* [Exercise brief]: Look for the word "column" in the entries and copy each line where it appears.
═══ Input data ═══
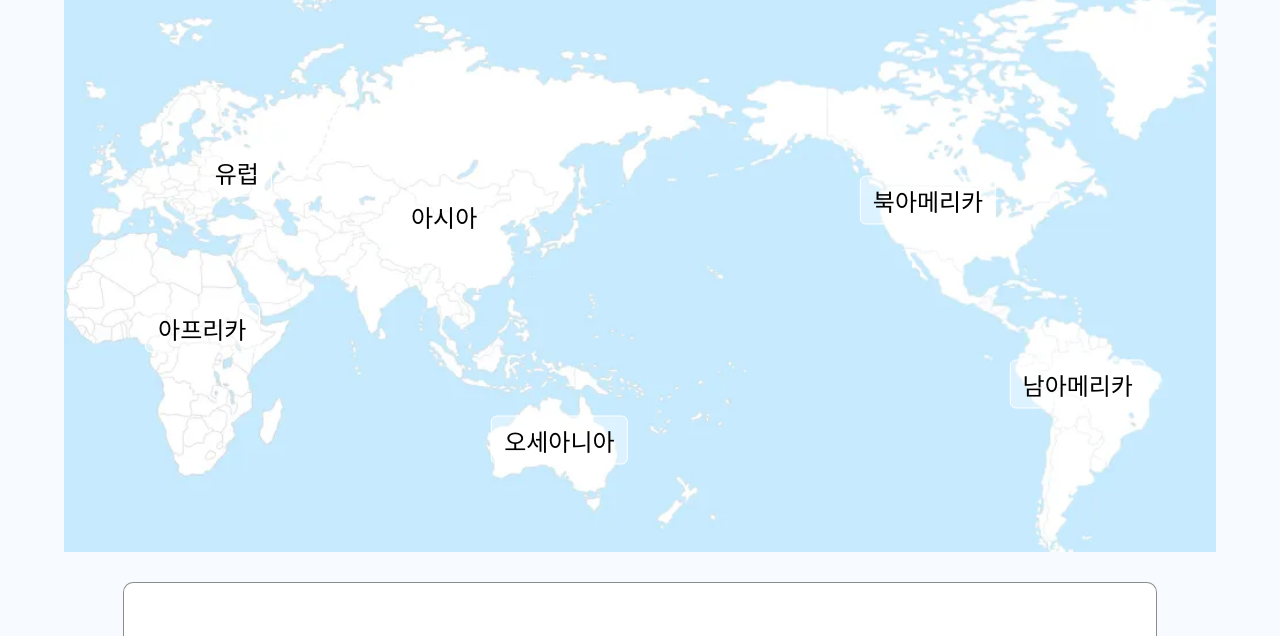
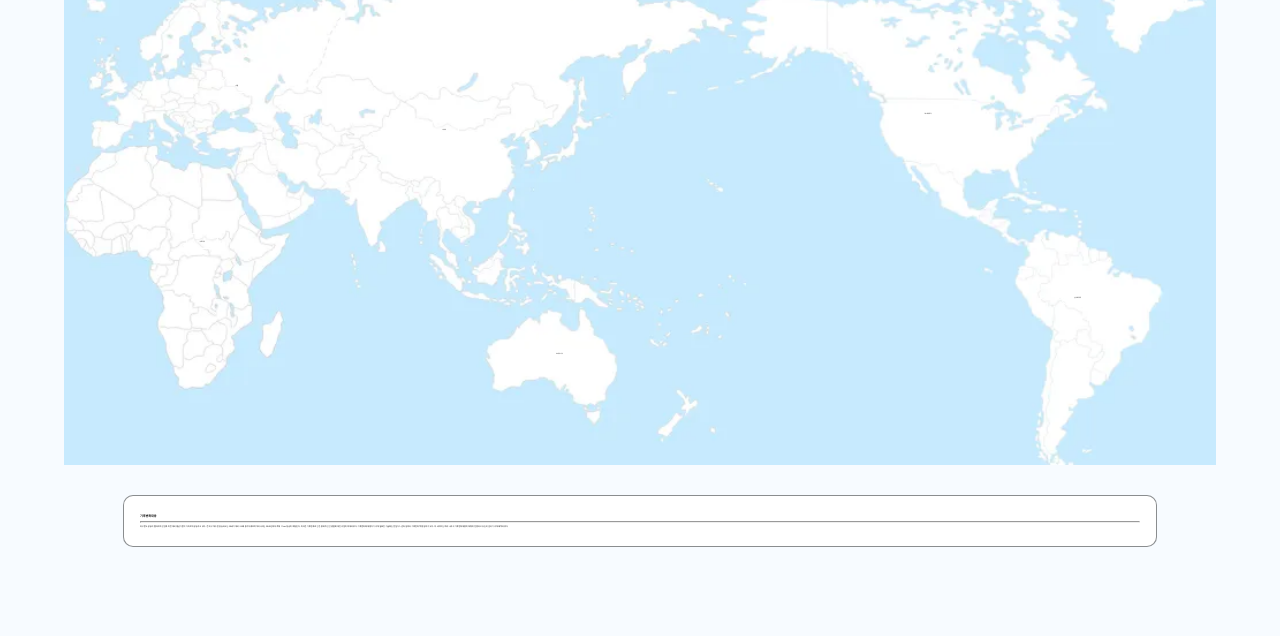
Before and after one commit to but8123/climate_change, a plain HTML site: page index.html in a window 1280 px wide. Shown: the part 130-766 px from the top of the page. Drawn offline with Linux system fonts and the light colour scheme.

Commit message:
Update style.css

```diff
--- a/style.css
+++ b/style.css
@@ -3,7 +3,7 @@ body {
   text-align: center;
   margin: 0;
   background-color: #f7fbff;
-  font-size: 2rem;
+  font-size: 2.0px;
 }
 
 h1 {
@@ -32,7 +32,7 @@ h1 {
   border: 1px solid #ffffff;
   border-radius: 6px;
   cursor: pointer;
-  font-size: 1.5rem;
+  font-size: 1.5px;
 }
 
 #card-container {
```
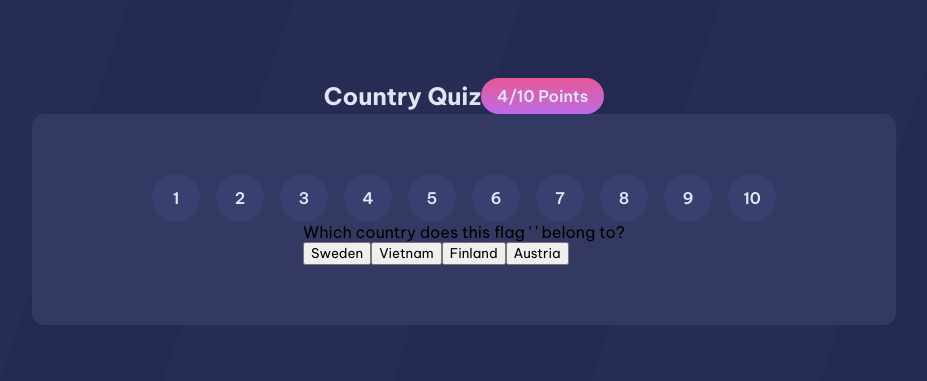
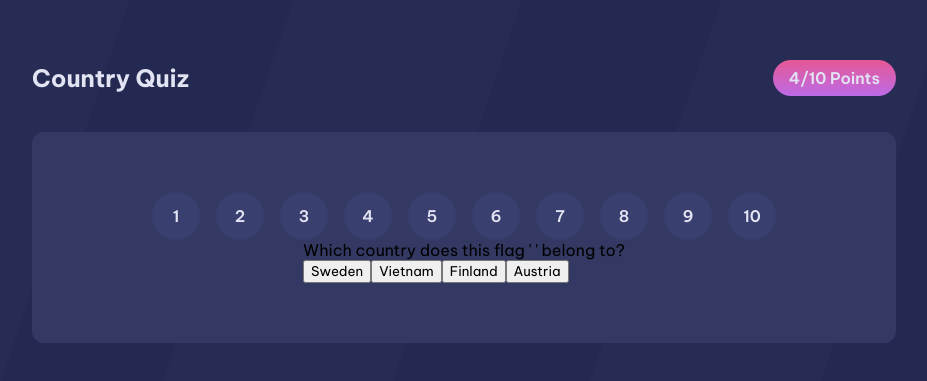
Before and after one commit to KrzyMru/country-quiz, a React (Vite) app: page / in a window 1280 px wide. Shown: the part 199-580 px from the top of the page, without its empty margins (176-1103 px from the left). Built offline with nearby package versions, Linux system fonts and the light colour scheme.

Commit message:
Small positioning fix

```diff
--- a/src/app/app.css
+++ b/src/app/app.css
@@ -9,6 +9,12 @@
     flex-direction: column;
     justify-content: center;
     align-items: center;
+}
+
+.quiz__wrapper {
+    display: flex;
+    flex-direction: column;
+    gap: 36px;
 }
 
 .header__container {
--- a/src/app/app.tsx
+++ b/src/app/app.tsx
@@ -4,11 +4,13 @@ import Quiz from "./components/quiz/quiz";
 const App = () => {
   return (
     <main className="page">
-      <div className="header__container">
-        <header className="header__logo">Country Quiz</header>
-        <span className="header__points">4/10 Points</span>
+      <div className="quiz__wrapper">
+        <div className="header__container">
+          <header className="header__logo">Country Quiz</header>
+          <span className="header__points">4/10 Points</span>
+        </div>
+        <Quiz />
       </div>
-      <Quiz />
     </main>
   )
 }
```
═══
* [Written solution]:
     flex-direction: column;
+    flex-direction: column;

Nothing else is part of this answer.